HOW TO COMPLETE THIS TASK: Across the records, how many lines contain "value"? Answer with the number alone.

[Web interface edit records]
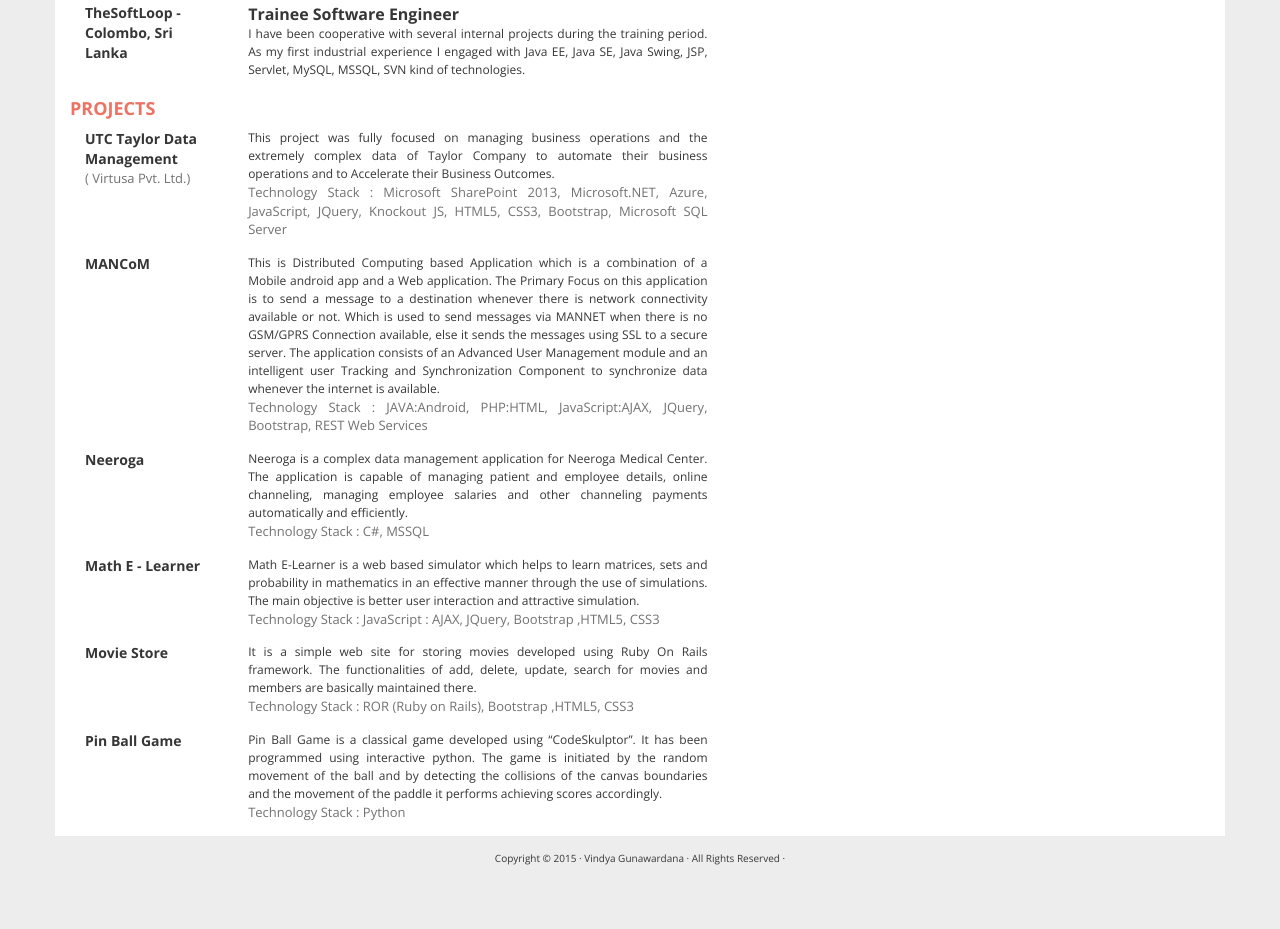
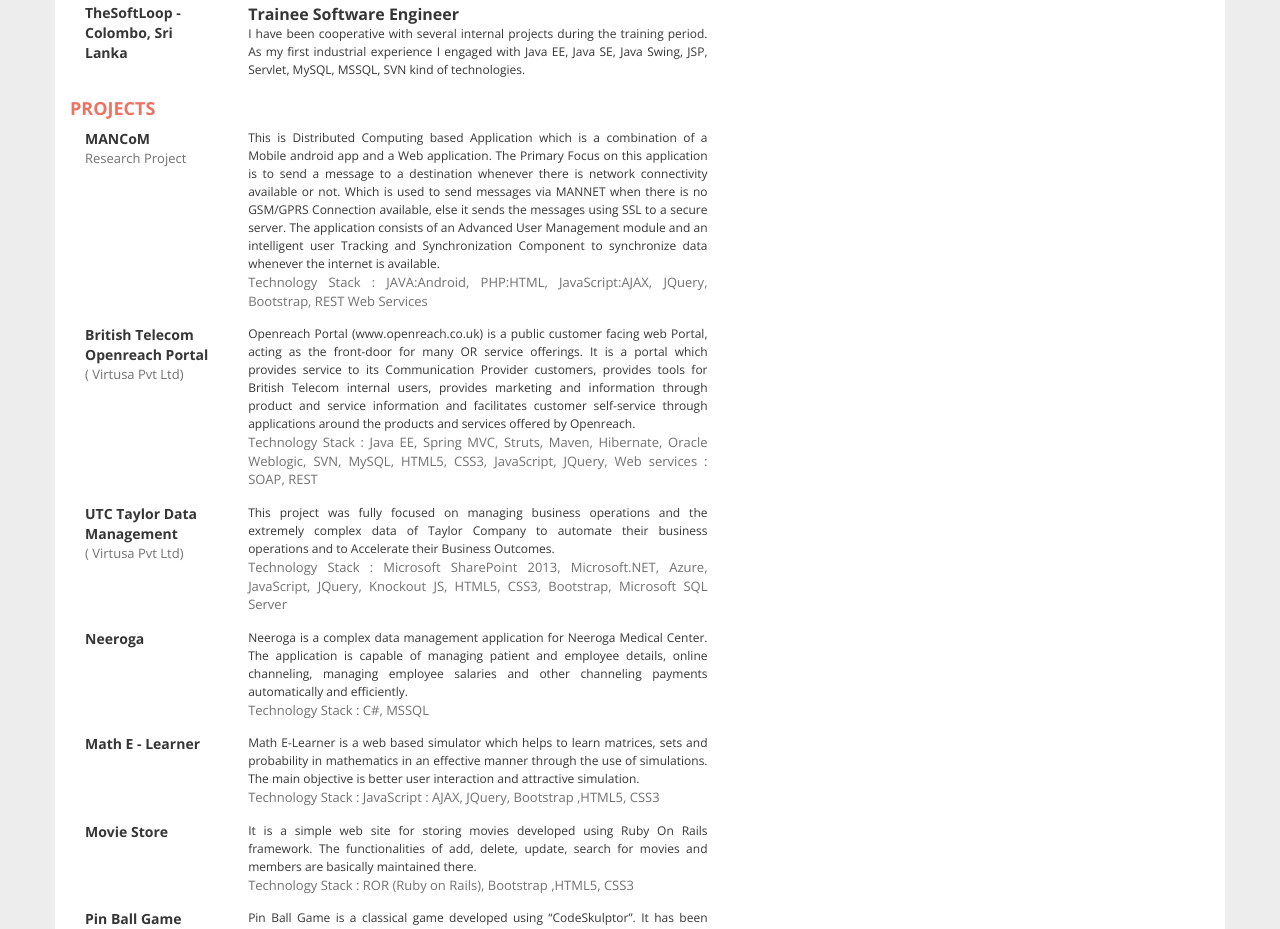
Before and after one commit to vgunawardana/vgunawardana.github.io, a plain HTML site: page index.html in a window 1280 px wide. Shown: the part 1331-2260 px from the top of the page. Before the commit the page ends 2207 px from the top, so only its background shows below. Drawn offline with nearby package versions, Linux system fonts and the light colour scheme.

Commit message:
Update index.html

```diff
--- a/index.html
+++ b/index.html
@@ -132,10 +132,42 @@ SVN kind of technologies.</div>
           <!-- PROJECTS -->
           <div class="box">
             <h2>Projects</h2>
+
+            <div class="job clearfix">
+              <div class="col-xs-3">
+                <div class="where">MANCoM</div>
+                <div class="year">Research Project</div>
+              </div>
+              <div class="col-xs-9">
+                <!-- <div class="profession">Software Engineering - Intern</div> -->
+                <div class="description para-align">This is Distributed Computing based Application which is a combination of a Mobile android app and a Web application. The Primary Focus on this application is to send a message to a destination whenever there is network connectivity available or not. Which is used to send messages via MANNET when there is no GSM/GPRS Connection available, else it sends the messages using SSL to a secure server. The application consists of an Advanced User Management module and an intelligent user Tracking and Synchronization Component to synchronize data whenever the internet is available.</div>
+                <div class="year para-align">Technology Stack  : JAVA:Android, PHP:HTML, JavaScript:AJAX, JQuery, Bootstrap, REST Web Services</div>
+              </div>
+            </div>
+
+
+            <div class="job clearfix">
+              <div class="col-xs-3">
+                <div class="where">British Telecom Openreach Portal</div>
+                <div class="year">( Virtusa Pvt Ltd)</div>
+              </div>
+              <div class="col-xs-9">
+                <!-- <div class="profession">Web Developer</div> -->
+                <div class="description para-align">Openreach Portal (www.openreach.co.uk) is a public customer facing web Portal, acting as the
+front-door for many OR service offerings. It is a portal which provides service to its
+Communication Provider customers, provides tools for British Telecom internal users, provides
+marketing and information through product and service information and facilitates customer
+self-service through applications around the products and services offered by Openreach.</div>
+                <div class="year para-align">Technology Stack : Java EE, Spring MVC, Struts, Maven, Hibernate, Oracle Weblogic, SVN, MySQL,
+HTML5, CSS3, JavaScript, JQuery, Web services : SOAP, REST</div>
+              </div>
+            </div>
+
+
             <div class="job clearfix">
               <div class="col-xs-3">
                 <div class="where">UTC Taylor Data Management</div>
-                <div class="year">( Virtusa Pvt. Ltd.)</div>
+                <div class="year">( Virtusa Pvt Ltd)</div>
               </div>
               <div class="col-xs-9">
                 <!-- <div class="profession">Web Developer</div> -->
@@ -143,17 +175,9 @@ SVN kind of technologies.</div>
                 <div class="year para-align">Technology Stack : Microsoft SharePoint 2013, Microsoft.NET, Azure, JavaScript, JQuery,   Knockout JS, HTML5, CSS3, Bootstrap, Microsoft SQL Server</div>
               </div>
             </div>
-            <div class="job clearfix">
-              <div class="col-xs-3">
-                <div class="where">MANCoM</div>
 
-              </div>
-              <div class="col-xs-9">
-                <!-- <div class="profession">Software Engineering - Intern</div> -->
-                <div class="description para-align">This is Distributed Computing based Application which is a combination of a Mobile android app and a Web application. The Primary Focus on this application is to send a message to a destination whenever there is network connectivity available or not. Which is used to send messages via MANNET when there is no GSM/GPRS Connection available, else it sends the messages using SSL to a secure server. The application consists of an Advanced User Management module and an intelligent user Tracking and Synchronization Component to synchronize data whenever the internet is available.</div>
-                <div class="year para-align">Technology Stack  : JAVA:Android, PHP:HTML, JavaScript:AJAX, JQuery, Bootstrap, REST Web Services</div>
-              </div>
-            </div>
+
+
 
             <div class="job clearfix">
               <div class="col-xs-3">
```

==

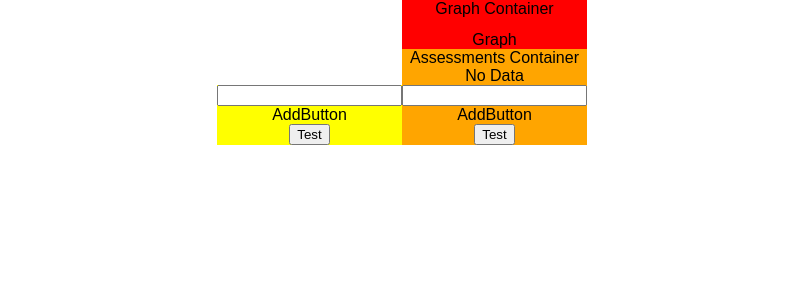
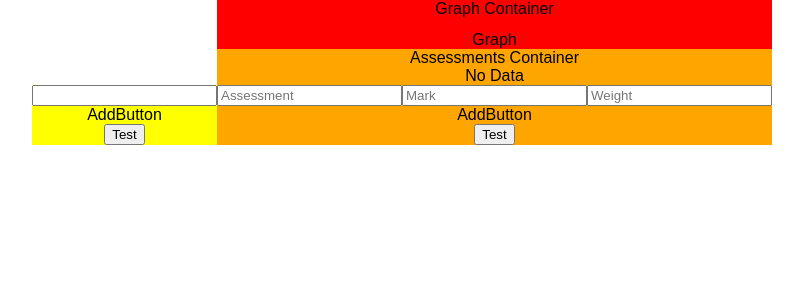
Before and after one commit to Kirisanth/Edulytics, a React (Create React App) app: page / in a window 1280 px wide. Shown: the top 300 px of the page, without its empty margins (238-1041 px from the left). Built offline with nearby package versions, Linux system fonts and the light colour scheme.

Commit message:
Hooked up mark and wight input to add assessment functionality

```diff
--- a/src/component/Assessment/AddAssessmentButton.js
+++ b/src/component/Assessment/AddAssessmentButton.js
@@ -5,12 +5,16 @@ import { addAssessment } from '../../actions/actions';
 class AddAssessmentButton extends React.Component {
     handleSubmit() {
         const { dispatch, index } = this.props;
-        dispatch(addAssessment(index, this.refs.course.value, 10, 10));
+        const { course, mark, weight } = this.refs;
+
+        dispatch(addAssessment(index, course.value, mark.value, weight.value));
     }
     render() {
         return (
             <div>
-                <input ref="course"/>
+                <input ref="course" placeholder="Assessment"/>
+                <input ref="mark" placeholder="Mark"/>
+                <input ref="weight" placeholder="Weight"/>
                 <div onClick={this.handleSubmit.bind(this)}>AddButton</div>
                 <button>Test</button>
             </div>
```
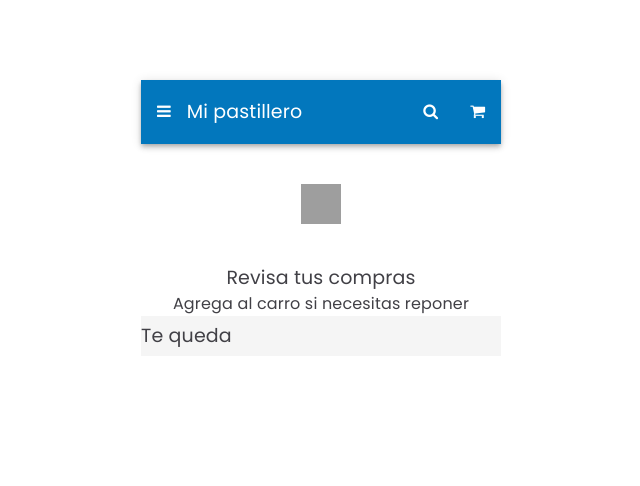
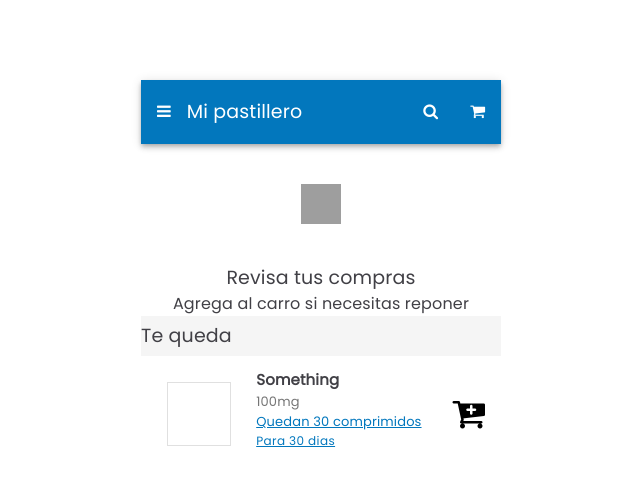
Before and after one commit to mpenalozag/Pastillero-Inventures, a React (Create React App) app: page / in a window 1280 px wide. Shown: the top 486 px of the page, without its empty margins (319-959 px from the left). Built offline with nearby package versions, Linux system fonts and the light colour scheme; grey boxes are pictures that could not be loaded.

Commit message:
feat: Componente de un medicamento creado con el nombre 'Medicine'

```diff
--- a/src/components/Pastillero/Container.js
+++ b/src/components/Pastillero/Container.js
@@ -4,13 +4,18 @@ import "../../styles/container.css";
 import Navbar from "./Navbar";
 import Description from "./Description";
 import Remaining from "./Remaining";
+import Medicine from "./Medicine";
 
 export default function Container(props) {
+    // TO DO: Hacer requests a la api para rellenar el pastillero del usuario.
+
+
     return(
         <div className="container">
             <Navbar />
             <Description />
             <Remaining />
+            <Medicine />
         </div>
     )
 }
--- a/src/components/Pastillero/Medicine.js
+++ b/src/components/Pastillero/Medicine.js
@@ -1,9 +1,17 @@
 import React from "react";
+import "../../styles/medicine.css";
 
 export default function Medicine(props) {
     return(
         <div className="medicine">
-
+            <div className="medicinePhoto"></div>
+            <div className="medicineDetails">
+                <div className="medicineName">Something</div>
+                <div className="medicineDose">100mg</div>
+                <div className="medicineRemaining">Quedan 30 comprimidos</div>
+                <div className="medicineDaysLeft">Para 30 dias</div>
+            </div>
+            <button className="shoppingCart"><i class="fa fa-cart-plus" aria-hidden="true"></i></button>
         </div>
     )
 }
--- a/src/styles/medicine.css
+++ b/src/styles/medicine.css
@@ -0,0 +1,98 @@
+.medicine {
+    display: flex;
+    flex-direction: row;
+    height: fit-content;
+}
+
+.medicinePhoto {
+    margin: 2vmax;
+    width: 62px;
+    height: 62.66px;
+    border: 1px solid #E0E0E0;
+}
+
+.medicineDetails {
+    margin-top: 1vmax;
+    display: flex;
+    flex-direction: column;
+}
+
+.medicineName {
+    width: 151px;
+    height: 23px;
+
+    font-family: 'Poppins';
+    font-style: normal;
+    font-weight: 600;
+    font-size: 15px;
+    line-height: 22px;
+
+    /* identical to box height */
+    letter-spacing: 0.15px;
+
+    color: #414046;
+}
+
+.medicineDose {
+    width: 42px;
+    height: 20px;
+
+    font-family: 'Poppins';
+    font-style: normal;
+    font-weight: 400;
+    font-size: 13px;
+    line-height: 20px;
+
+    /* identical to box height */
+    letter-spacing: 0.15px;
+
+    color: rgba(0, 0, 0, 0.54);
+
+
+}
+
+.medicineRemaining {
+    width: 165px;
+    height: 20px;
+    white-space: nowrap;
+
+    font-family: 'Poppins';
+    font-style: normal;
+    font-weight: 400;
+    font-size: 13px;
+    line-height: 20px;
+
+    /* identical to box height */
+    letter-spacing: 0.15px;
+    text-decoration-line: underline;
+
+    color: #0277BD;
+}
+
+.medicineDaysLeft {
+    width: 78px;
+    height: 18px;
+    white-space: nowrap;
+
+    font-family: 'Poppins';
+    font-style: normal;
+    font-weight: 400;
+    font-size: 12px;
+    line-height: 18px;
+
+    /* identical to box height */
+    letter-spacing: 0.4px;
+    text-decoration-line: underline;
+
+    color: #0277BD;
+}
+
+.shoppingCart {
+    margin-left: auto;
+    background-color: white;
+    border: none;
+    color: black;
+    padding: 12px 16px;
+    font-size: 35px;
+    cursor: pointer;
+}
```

* * *

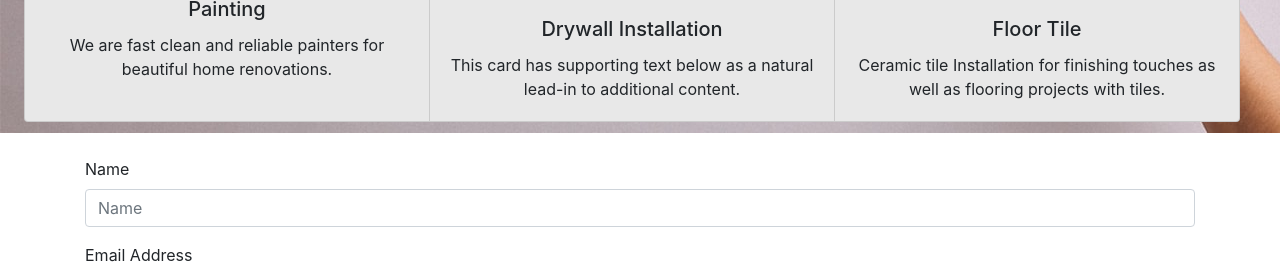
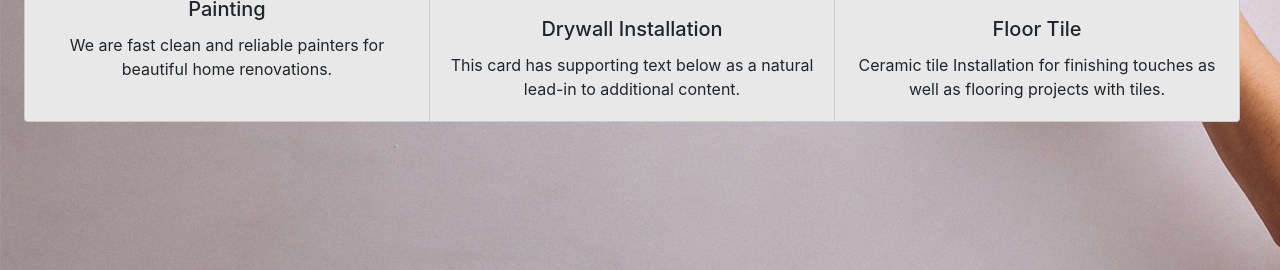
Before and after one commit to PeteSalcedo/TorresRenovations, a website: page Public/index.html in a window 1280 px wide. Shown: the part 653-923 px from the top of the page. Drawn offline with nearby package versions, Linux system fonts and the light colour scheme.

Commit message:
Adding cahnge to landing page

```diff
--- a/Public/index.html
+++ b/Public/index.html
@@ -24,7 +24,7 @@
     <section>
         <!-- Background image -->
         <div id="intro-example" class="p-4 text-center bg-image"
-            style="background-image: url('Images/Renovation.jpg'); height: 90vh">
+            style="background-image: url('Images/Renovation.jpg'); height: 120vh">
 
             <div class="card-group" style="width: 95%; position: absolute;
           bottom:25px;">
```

ANSWER FOR THE TASK: 2